my garden in Havant. Now that the UK butterfly season is all but
finished, I have more time to devote to the website. I've started
by updating several of the species galleries - e.g. the
Amazon and Andes galleries now
extend to 8 pages of thumbnails, which link to 450 individual
species accounts, and well over 2000 photographs of Amazonian
butterflies. I've also updated the
Butterflies of Europe gallery,
which now runs to 3 pages, and currently covers about 110 species.
Saturday 2nd October
Yesterday saw a very wet and windy start to the month, but there
are still a few butterflies about, including a pristine Comma
which appeared in the garden this morning, gorging itself on

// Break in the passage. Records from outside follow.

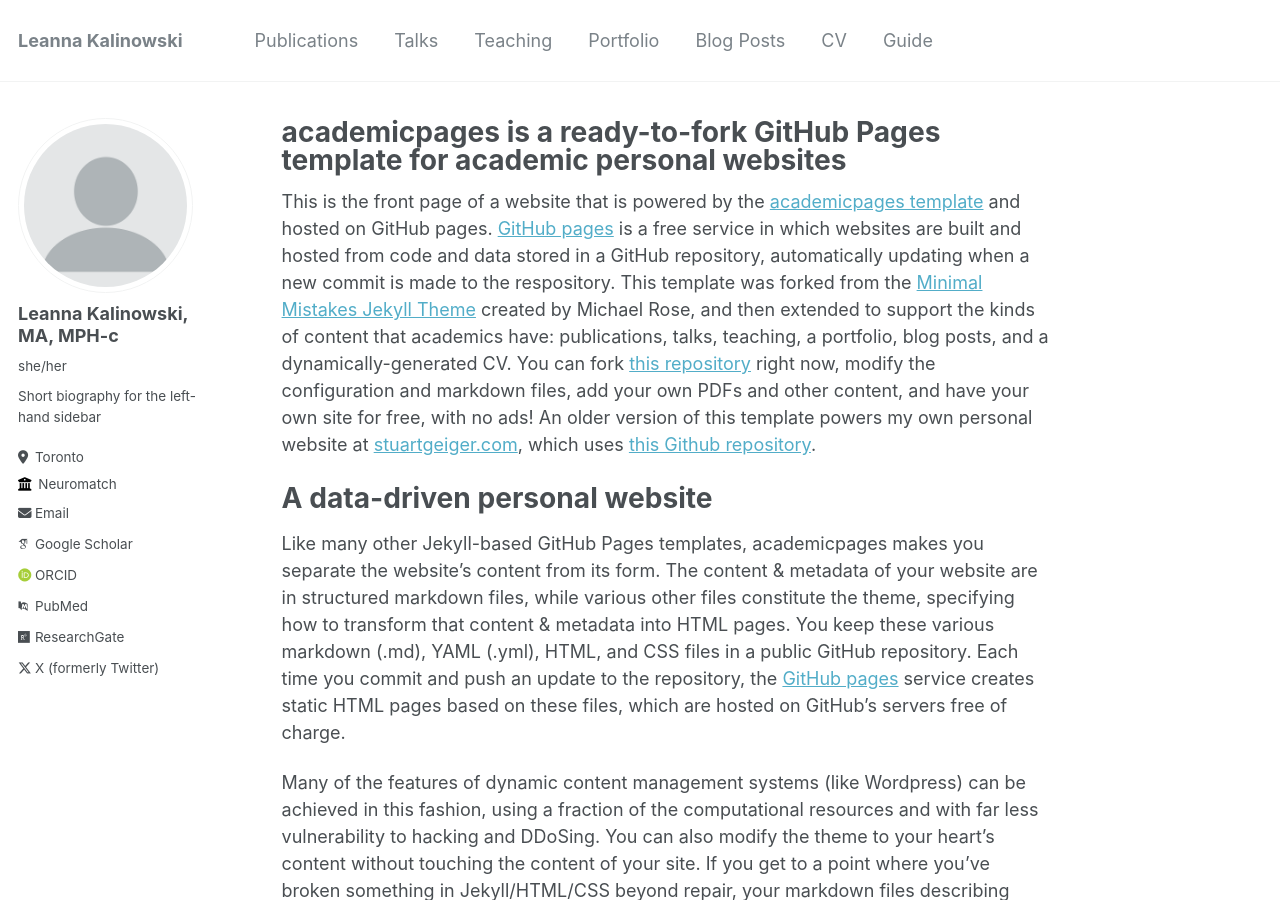
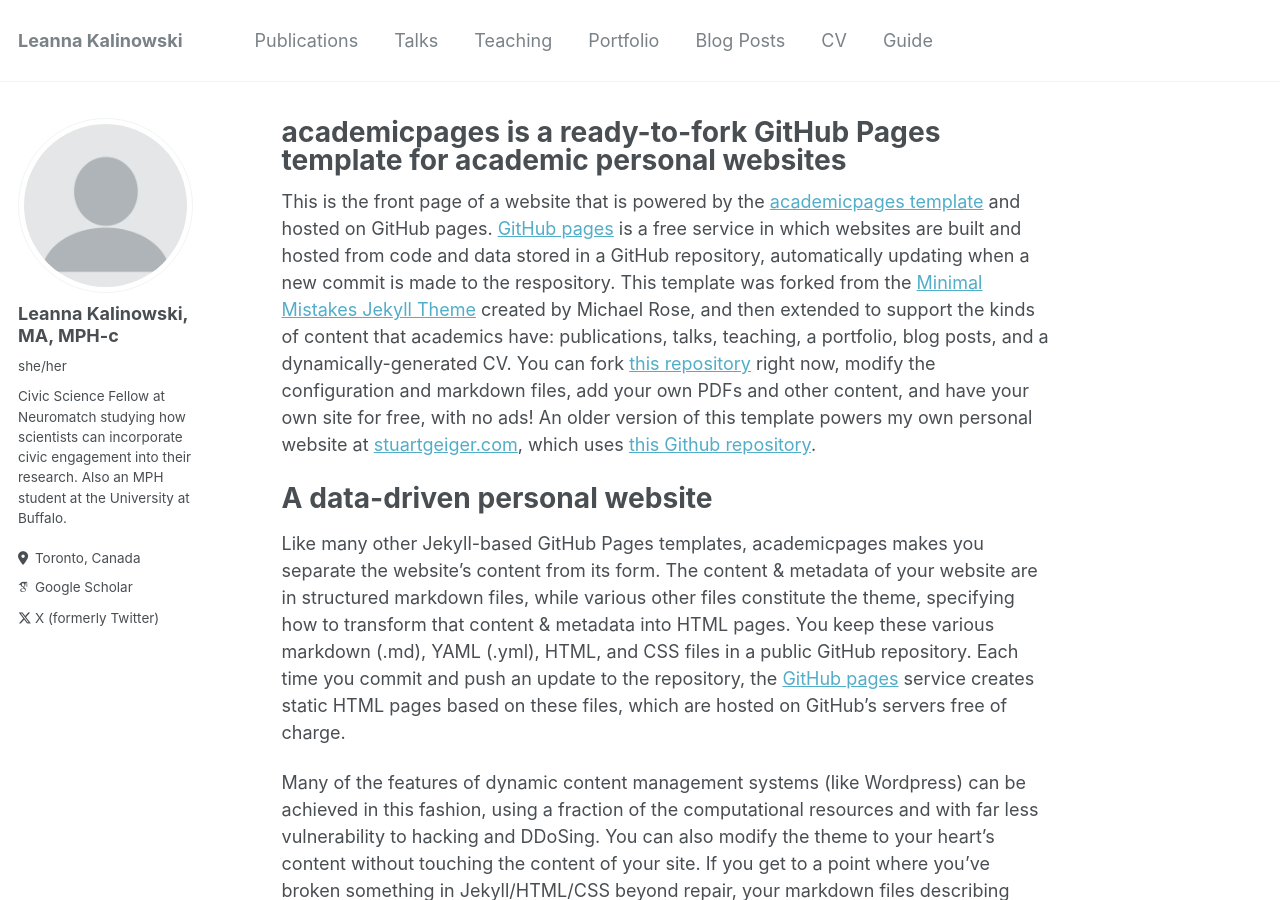
Before and after one commit to leannakalinowski/leannakalinowski.github.io, a Jekyll site: the page built from _pages/about.md, in a window 1280 px wide and 900 px high. Built offline with Jekyll 4.4.1, drawn with Linux system fonts in a browser that asks for light colours; some web fonts are replaced.

Commit message:
Update _config.yml

```diff
--- a/_config.yml
+++ b/_config.yml
@@ -24,17 +24,17 @@ author:
   avatar           : "profile.png"
   name             : "Leanna Kalinowski, MA, MPH-c"
   pronouns         : "she/her"
-  bio              : "Short biography for the left-hand sidebar"
-  location         : "Toronto"
-  employer         : "Neuromatch"
+  bio              : "Civic Science Fellow at Neuromatch studying how scientists can incorporate civic engagement into their research. Also an MPH student at the University at Buffalo."
+  location         : "Toronto, Canada"
+  employer         : # "Neuromatch"
   uri              : # URL
-  email            : "leanna.kalinowski@neuromatch.io"
+  email            : # "leanna.kalinowski@neuromatch.io"
 
   # Academic websites
   googlescholar    : "https://scholar.google.com/citations?user=NfQqjyIAAAAJ&hl=en"
-  orcid            : "https://orcid.org/0000-0002-4326-4781"
-  pubmed           : "https://www.ncbi.nlm.nih.gov/pubmed/?term=leanna+kalinowski"
-  researchgate     : "https://www.researchgate.net/profile/Leanna-Kalinowski"
+  orcid            : # "https://orcid.org/0000-0002-4326-4781"
+  pubmed           : # "https://www.ncbi.nlm.nih.gov/pubmed/?term=leanna+kalinowski"
+  researchgate     : # "https://www.researchgate.net/profile/Leanna-Kalinowski"
 
   # Repositories and software development
   bitbucket        : # Username - Update with your username on the site
```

fermenting blackberries during a very brief sunny spell. Many of
you will be attending today's annual exhibition and trade fair of
the Amateur Entomologists Society, at Kempton Park in London.
Unfortunately I will not be able to attend, but my best wishes go
to all friends and website visitors who are able to go.
Sunday 26th September
Northerly winds have sent temperatures plummeting this weekend,
signalling the end of the summer here in the UK. Despite the
colder temperatures however there are still a few butterflies on
the wing including a few Speckled Woods and a couple of Commas in
my garden today. Reports coming in from other recorders indicate
that there are still good numbers of Small Coppers, Small Heaths
and Meadow Browns flying at various sites in Hampshire, Sussex and
Sunday 19th September
Despite the dull and breezy weather I decided to chance a trip to
Seaford Head on the Sussex coast this morning, to search for the
elusive Small Copper ab.
that had been reported from the site by a contributor to the
Butterfly Conservation Sussex website. After an hour or so of fruitless
searching I realised that I was not going to find it, but I did
see 12 "normal" Small Coppers including ab.
which seems to be present in all populations. I also saw 2 Common
Blues, one of which was a very tiny female; a female Brown Argus,
2 Chalkhill Blues, a Small White and a few Meadow Browns and Small
Heaths. On the way home I stopped for a while at Mill Hill, but by
then it was quite cool and very breezy so nothing was seen apart
from 3 Adonis Blues, a couple of Small Heaths and a solitary
female, Seaford Head, Sussex.
female, Seaford Head, Sussex.